I gradually became interested in both topics over time, but it was really my linguistic anthropology and anthropology of sex and gender courses in college that got me interested. Absolutely, the study of gender and language is super important. But anthropologists tend to look at how gender is “made” in language rather than look at linguistic differences between gender(s). Taking a gender-fluid/inclusive approach is also important.
Catherine H.: How does discourse style relate to AAL?
Discourse styles are simply styles of speaking – preaching, testifying, signifying, roasting.. these are all performance-based styles associated with AAL.
Matthew W.: Were there dedicated studies focusing on AAL prior to desegregation during the 1960s and are these studies considered credible foundations of the subsect or pseudoscientific falsehoods that were common with contemporary racial views?
There was no descriptive linguistic work on AAL prior to desegregation in the 1960s.
Nicholas Z.: Would paying homage to the original creators of the language would just be not to use it? Let the creators use and don’t make it popular? Or only the people who learn the full language?
I think it’s important to consider whether people are really “learning” AAL or if there just using bits and pieces of it to sound cool without fully participating in the culture or even acknowledging that it can be a stigma for African Americans to use it. I think there’s a question I answered about “sharing” among young people of color versus linguistic appropriation, which amounts to theft. Really, it’s up to the speakers to determine what appropriate uses of the language is, cross-ethnically.
Olivia R.: Dr. Delfino, how do you forsee this issue being eradicated in the United States? What benefit would more linguistic anthropologists in government and in school systems have on this issue?
I have to be honest, “race” will be really difficult to eradicate from our history and thinking. In order to tackle the language issue, you have to change the racial order it is caught up in. Scholars are still seeking ways to have an impact, and it definitely goes beyond publishing academic work!
Olivia Z.: You talked about how white culture takes a lot of vocabulary from AAL. Is there a specific area of study that focuses on the “slang” taken from the LGBTQ community? (I see this idea a lot on social media, so I’m interested to see if there’s any research behind it).

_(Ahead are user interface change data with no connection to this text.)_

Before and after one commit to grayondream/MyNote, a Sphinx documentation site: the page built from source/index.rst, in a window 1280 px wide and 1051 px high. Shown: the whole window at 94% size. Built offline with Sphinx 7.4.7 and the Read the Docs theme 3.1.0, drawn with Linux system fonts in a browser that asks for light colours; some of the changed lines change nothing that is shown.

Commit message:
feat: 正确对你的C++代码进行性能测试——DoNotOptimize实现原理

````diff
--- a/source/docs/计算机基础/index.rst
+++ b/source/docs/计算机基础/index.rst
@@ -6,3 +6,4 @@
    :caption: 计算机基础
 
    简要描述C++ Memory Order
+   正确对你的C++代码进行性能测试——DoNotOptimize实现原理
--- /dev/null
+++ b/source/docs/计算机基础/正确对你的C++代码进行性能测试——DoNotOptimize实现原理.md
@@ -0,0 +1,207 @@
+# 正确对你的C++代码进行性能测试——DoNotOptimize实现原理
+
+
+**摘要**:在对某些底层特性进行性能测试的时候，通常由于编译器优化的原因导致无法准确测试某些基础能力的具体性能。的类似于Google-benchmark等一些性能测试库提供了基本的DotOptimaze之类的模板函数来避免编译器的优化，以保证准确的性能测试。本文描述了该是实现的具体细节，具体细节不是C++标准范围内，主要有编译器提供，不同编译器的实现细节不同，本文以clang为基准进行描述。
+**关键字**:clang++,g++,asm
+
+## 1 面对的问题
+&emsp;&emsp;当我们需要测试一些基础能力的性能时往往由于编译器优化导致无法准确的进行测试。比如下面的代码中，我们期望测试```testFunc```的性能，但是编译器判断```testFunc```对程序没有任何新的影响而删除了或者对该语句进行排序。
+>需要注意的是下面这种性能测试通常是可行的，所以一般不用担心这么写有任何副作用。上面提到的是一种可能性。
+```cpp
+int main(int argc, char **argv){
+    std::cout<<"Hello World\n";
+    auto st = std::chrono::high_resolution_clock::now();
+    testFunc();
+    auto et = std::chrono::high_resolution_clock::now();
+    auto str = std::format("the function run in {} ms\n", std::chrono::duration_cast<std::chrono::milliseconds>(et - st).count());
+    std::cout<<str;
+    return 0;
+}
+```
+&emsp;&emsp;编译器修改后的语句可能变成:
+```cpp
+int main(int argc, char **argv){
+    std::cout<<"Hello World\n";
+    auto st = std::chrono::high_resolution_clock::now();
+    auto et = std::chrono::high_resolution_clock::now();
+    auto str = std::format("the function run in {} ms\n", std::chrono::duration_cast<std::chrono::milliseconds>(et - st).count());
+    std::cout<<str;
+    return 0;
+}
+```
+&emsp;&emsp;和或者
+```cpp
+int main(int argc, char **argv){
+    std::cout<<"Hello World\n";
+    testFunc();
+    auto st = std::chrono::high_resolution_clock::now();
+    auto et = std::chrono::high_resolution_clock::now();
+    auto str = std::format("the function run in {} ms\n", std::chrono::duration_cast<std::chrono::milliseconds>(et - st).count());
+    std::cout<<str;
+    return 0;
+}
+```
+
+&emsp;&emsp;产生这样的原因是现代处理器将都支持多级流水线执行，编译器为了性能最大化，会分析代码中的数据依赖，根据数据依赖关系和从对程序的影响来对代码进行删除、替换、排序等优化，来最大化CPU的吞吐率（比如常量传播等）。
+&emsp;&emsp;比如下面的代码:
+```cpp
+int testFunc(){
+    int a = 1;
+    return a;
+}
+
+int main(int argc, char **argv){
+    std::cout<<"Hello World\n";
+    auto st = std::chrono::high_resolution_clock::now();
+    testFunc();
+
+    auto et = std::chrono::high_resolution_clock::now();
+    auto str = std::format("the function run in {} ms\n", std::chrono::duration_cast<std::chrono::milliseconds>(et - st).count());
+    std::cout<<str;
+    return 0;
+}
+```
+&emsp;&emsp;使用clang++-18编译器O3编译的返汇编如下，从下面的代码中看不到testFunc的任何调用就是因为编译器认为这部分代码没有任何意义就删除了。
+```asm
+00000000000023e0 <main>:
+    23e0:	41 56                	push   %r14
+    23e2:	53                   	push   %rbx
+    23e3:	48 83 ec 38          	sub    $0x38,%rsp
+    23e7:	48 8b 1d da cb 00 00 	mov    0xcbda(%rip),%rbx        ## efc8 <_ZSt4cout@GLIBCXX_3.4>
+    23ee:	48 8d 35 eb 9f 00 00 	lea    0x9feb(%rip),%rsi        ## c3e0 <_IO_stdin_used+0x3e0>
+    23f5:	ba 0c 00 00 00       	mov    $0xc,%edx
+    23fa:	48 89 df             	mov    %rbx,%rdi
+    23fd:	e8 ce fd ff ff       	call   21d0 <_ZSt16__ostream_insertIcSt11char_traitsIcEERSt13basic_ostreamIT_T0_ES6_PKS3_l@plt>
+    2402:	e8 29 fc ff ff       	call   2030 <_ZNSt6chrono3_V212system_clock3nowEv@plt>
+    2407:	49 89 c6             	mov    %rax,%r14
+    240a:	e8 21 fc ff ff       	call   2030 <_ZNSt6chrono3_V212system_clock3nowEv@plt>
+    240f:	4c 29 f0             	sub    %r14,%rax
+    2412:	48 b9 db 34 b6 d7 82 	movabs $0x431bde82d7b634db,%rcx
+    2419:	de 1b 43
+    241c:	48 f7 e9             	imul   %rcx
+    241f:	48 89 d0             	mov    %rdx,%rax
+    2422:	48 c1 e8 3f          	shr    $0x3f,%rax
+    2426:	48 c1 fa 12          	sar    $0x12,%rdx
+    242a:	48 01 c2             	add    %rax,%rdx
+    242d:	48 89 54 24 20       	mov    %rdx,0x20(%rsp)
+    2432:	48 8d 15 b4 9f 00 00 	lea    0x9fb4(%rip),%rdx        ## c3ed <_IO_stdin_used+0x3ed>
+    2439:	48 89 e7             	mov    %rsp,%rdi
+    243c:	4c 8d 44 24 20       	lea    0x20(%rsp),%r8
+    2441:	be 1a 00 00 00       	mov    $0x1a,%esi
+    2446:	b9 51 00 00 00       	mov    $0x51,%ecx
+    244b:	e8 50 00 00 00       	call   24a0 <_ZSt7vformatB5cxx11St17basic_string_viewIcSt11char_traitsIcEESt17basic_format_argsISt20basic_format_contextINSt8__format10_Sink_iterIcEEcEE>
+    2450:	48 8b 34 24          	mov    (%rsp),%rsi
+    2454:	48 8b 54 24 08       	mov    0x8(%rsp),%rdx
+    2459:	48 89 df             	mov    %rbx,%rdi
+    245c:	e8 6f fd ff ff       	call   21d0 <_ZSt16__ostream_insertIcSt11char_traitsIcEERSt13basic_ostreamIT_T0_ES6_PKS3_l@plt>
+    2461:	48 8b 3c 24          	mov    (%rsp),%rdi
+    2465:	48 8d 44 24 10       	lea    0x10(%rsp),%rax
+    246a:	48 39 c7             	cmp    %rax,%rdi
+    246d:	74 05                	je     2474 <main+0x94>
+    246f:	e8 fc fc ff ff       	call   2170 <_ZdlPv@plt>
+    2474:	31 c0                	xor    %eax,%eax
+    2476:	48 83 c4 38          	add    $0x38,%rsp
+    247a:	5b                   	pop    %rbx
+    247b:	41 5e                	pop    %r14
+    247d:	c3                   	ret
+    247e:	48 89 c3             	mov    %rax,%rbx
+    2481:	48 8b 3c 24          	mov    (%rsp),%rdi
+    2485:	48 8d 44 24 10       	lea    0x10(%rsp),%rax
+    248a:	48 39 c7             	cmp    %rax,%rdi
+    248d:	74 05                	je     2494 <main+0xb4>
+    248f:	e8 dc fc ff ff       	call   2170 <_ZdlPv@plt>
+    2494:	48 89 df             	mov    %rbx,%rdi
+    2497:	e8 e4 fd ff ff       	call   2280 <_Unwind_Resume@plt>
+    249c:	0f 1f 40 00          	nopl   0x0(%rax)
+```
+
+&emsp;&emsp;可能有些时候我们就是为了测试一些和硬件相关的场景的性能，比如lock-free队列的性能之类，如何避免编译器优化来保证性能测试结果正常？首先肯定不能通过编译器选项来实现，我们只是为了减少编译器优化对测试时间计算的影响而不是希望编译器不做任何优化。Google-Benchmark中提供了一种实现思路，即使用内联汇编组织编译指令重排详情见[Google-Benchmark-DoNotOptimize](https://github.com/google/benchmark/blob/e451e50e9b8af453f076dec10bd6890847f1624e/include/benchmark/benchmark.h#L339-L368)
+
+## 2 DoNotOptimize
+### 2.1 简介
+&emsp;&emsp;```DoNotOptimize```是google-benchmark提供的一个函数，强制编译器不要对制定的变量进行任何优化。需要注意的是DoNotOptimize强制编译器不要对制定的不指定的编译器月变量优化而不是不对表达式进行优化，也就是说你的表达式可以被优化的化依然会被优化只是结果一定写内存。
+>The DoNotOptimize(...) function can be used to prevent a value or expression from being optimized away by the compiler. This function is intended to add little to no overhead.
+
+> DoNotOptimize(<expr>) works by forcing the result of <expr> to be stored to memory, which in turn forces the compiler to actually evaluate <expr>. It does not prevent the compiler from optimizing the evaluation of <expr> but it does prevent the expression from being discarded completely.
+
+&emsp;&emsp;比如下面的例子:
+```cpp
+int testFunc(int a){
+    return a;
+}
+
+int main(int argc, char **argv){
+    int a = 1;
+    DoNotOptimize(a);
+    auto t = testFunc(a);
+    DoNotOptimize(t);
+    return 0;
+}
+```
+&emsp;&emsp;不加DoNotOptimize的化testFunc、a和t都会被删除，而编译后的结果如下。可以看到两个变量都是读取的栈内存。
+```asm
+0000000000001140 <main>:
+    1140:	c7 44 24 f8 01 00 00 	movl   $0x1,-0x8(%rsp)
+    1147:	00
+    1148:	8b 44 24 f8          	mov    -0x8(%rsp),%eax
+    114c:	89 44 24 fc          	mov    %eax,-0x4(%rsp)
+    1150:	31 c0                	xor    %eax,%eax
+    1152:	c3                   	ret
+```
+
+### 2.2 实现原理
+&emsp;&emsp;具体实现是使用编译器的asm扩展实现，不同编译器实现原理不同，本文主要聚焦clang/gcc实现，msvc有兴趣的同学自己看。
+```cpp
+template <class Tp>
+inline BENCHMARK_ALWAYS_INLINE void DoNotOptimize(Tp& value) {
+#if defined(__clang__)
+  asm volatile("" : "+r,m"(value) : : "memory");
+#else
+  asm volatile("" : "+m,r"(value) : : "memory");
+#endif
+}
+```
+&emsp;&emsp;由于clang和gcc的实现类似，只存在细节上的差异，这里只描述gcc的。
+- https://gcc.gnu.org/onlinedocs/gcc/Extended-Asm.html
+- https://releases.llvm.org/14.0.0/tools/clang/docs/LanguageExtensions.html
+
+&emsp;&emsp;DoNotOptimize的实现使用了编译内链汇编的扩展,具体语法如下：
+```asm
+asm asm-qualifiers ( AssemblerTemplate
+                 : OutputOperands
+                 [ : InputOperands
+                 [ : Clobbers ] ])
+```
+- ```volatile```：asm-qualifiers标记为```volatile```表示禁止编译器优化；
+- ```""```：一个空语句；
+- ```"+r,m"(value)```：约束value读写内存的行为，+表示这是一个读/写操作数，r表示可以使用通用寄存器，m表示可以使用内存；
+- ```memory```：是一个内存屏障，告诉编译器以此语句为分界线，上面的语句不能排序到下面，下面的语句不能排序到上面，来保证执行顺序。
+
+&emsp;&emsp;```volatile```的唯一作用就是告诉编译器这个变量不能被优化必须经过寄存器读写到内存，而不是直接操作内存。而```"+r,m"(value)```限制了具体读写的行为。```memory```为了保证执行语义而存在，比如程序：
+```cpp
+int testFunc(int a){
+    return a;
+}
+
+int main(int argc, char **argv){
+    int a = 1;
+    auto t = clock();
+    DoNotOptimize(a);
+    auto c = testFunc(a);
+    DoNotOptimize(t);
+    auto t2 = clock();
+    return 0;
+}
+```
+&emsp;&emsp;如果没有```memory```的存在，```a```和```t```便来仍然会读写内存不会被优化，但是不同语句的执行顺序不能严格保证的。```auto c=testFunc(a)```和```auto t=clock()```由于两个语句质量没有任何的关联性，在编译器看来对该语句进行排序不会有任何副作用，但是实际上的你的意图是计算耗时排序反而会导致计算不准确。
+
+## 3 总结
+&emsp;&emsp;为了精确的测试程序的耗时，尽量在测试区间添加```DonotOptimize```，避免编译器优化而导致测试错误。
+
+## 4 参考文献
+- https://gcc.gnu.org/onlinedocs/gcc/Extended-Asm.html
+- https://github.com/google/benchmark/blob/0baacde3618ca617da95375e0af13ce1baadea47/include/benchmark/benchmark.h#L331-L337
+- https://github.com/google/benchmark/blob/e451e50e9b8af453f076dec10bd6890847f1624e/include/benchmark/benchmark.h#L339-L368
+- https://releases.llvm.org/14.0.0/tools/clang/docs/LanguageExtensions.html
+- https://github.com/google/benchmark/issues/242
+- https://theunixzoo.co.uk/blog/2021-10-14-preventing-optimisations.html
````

There’s definitely research on Gay Men’s English (William Leap) and Gaybonics (Mollie V. Blackburn). You may also want to look at Rob Podesva’s work, or Lal Zimman.
Emily H.: What is raciolinguistics and how does it contribute to the social justice issues surroungind African American Language?
It’s the interdisciplinary study of race and language, drawing from sociolinguistics and linguistic anthropology.
Khilna K.: So are there dialect features for everyone that speaks a second language at home or grew up around family and friends that spoke other languages around them?
Absolutely! Bilingual and Multilingual speakers have really cool practices related to code-switching, code-mixing, and translanguaging. Check out Garcia and Wei on translanguaging.
Stephanie R.: Would ebonics be described as a language, a dialect or an attribute of African American Language?
Ebonics is a different theoretical position that states AAL is West African grammar spoken using English sounds.
Claudio B.: Based on the small amount of studies conducted on female African American Language, what notable distinctions can be identified?
Check out M.H. Goodwin (“He-said-she-said”) and M. Morgan (Language, Discourse, and Power in African American Culture). They both have great answers to that, mostly focusing on conversational styles such as “signifying” and “instigating.” Really sensitive treatment on how African American women talk and why.